Very recently I came across Oxford University Press’ Very Short Introduction series. The series comprises now of almost 300 titles ranging from Archaeology and Art to Medicine and Social Sciences. Of course, there are also some titles dealing with economics and other more quantitative topics; Game Theory is one of them. There could not be a more obvious and substantial difference to popular science books covering Game Theory (in a good sense).
Binmore covers a broad range of topics, from conflict and cooperation to conventions, bargaining and auctions. Most important he links the theory to observed behavior and evolutionary dynamics that may explain deviations from some of the normative predictions of standard Game Theory (under assumptions of perfect rationality and opportunistic preferences). It is these discussions of evolutionary dynamics that made the small book (less than 200 pages) worthwhile for me.

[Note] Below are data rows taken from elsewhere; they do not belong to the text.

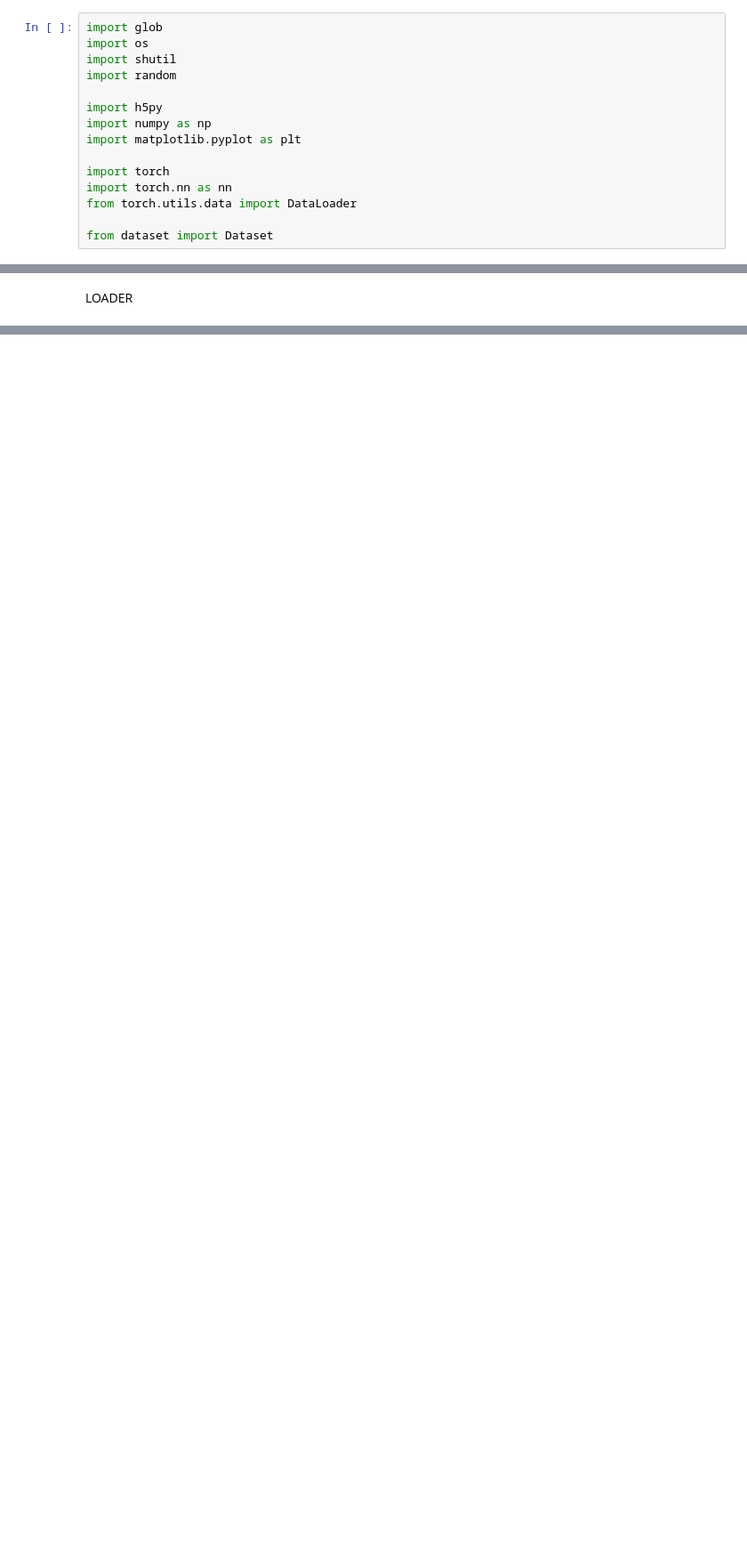
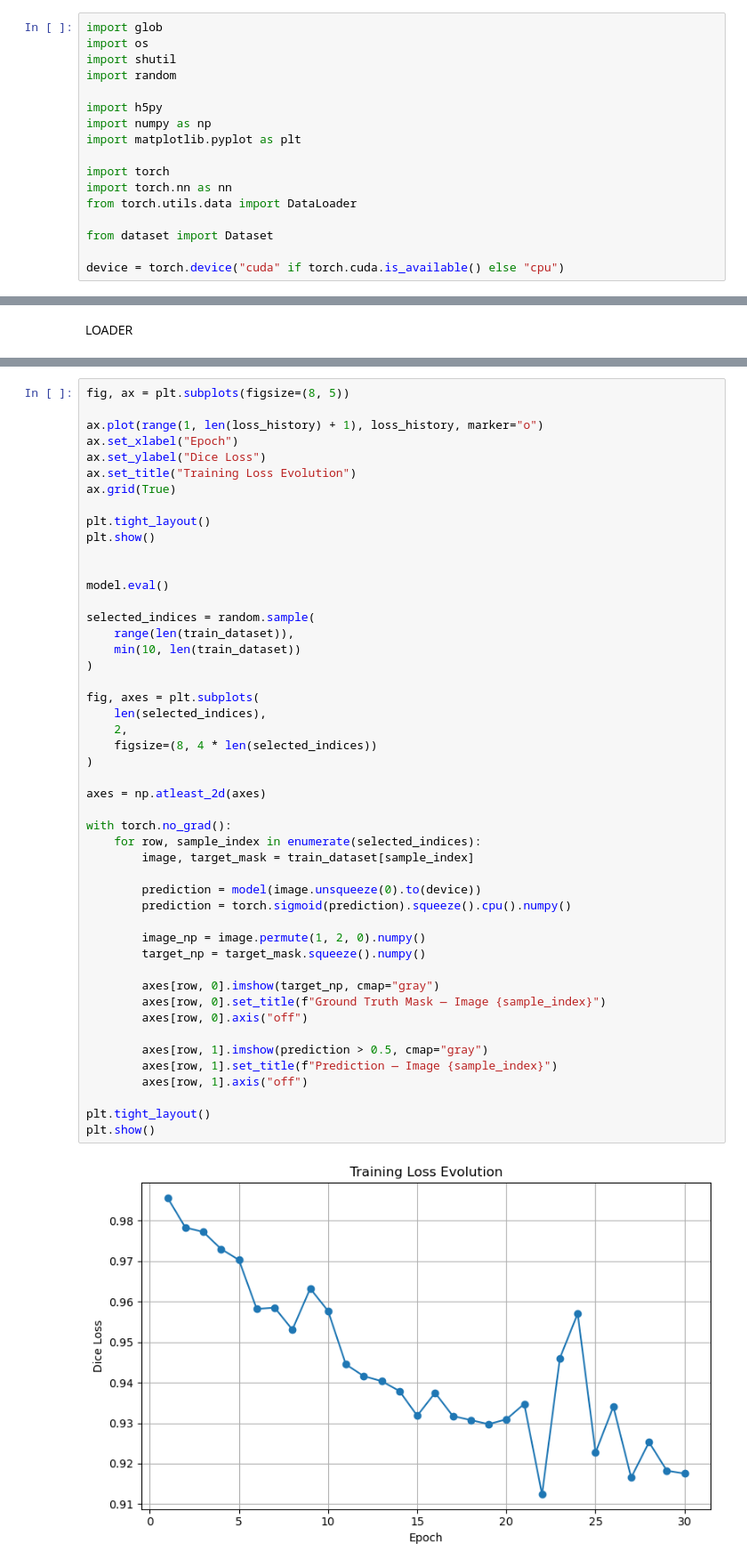
Before and after one commit to Dinis-CM/Contrail-Detection, a Jupyter notebook: Models/model1.ipynb, the cells around one changed output, grey strips where cells are left out. Shown at 89% size. Cells and saved outputs as stored; diff of their text form; blank space fills up the shorter version.

Commit message:
Overfit Test
Loss Too high, maybe a problem of single dice loss

```diff
--- a/Models/model1.ipynb
+++ b/Models/model1.ipynb
@@ -15,6 +15,8 @@ import torch.nn as nn
 from torch.utils.data import DataLoader
 
 from dataset import Dataset
+
+device = torch.device("cuda" if torch.cuda.is_available() else "cpu")
 # %% [markdown]
 PATHS
 # %%
@@ -117,0 +408,50 @@ Found 2636 images containing contrails.
+# %%
+fig, ax = plt.subplots(figsize=(8, 5))
+
+ax.plot(range(1, len(loss_history) + 1), loss_history, marker="o")
+ax.set_xlabel("Epoch")
+ax.set_ylabel("Dice Loss")
+ax.set_title("Training Loss Evolution")
+ax.grid(True)
+
+plt.tight_layout()
+plt.show()
+
+
+model.eval()
+
+selected_indices = random.sample(
+    range(len(train_dataset)),
+    min(10, len(train_dataset))
+)
+
+fig, axes = plt.subplots(
+    len(selected_indices),
+    2,
+    figsize=(8, 4 * len(selected_indices))
+)
+
+axes = np.atleast_2d(axes)
+
+with torch.no_grad():
+    for row, sample_index in enumerate(selected_indices):
+        image, target_mask = train_dataset[sample_index]
+
+        prediction = model(image.unsqueeze(0).to(device))
+        prediction = torch.sigmoid(prediction).squeeze().cpu().numpy()
+
+        image_np = image.permute(1, 2, 0).numpy()
+        target_np = target_mask.squeeze().numpy()
+
+        axes[row, 0].imshow(target_np, cmap="gray")
+        axes[row, 0].set_title(f"Ground Truth Mask — Image {sample_index}")
+        axes[row, 0].axis("off")
+
+        axes[row, 1].imshow(prediction > 0.5, cmap="gray")
+        axes[row, 1].set_title(f"Prediction — Image {sample_index}")
+        axes[row, 1].axis("off")
+
+plt.tight_layout()
+plt.show()
+# %% [output]
+[figure, added]
```
Also changed, not shown: parts of 11 cells of this notebook, 1 other file.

For the most part Binmore’s writing style is crystal clear. However, I had, of course, substantial training in Game Theory and need to apply it quite often. Even though Binmore explanations and definitions are easy to follow I fear that there is still too much jargon, too few definitions and a lack explanations of some of the essential concepts of Game Theory that would be needed for a real introduction.